_Task_.
The records that follow are to be given again exactly.

[Start of Attachment]

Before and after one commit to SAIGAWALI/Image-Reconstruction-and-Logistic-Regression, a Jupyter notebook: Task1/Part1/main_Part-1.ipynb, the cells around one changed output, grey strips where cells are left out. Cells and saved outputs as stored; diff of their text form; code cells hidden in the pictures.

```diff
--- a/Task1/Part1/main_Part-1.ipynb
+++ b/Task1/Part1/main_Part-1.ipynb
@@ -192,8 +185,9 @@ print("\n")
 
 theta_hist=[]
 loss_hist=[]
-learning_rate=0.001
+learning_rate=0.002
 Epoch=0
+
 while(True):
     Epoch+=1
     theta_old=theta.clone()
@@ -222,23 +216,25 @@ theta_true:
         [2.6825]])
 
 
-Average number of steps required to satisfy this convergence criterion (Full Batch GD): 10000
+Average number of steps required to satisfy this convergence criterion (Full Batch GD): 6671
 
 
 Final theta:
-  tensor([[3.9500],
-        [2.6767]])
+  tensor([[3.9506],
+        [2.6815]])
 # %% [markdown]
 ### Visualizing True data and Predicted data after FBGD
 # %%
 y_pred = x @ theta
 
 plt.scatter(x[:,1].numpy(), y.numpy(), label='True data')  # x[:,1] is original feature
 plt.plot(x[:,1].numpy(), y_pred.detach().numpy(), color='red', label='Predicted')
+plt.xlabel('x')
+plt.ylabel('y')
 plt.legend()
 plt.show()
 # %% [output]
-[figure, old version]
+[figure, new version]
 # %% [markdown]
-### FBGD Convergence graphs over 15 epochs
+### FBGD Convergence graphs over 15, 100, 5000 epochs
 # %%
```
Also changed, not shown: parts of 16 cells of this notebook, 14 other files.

[End of Attachment]

_Answer for the task_.
Before and after one commit to SAIGAWALI/Image-Reconstruction-and-Logistic-Regression, a Jupyter notebook: Task1/Part1/main_Part-1.ipynb, the cells around one changed output, grey strips where cells are left out. Cells and saved outputs as stored; diff of their text form; code cells hidden in the pictures.

```diff
--- a/Task1/Part1/main_Part-1.ipynb
+++ b/Task1/Part1/main_Part-1.ipynb
@@ -192,8 +185,9 @@ print("\n")
 
 theta_hist=[]
 loss_hist=[]
-learning_rate=0.001
+learning_rate=0.002
 Epoch=0
+
 while(True):
     Epoch+=1
     theta_old=theta.clone()
@@ -222,23 +216,25 @@ theta_true:
         [2.6825]])
 
 
-Average number of steps required to satisfy this convergence criterion (Full Batch GD): 10000
+Average number of steps required to satisfy this convergence criterion (Full Batch GD): 6671
 
 
 Final theta:
-  tensor([[3.9500],
-        [2.6767]])
+  tensor([[3.9506],
+        [2.6815]])
 # %% [markdown]
 ### Visualizing True data and Predicted data after FBGD
 # %%
 y_pred = x @ theta
 
 plt.scatter(x[:,1].numpy(), y.numpy(), label='True data')  # x[:,1] is original feature
 plt.plot(x[:,1].numpy(), y_pred.detach().numpy(), color='red', label='Predicted')
+plt.xlabel('x')
+plt.ylabel('y')
 plt.legend()
 plt.show()
 # %% [output]
-[figure, old version]
+[figure, new version]
 # %% [markdown]
-### FBGD Convergence graphs over 15 epochs
+### FBGD Convergence graphs over 15, 100, 5000 epochs
 # %%
```
Also changed, not shown: parts of 16 cells of this notebook, 14 other files.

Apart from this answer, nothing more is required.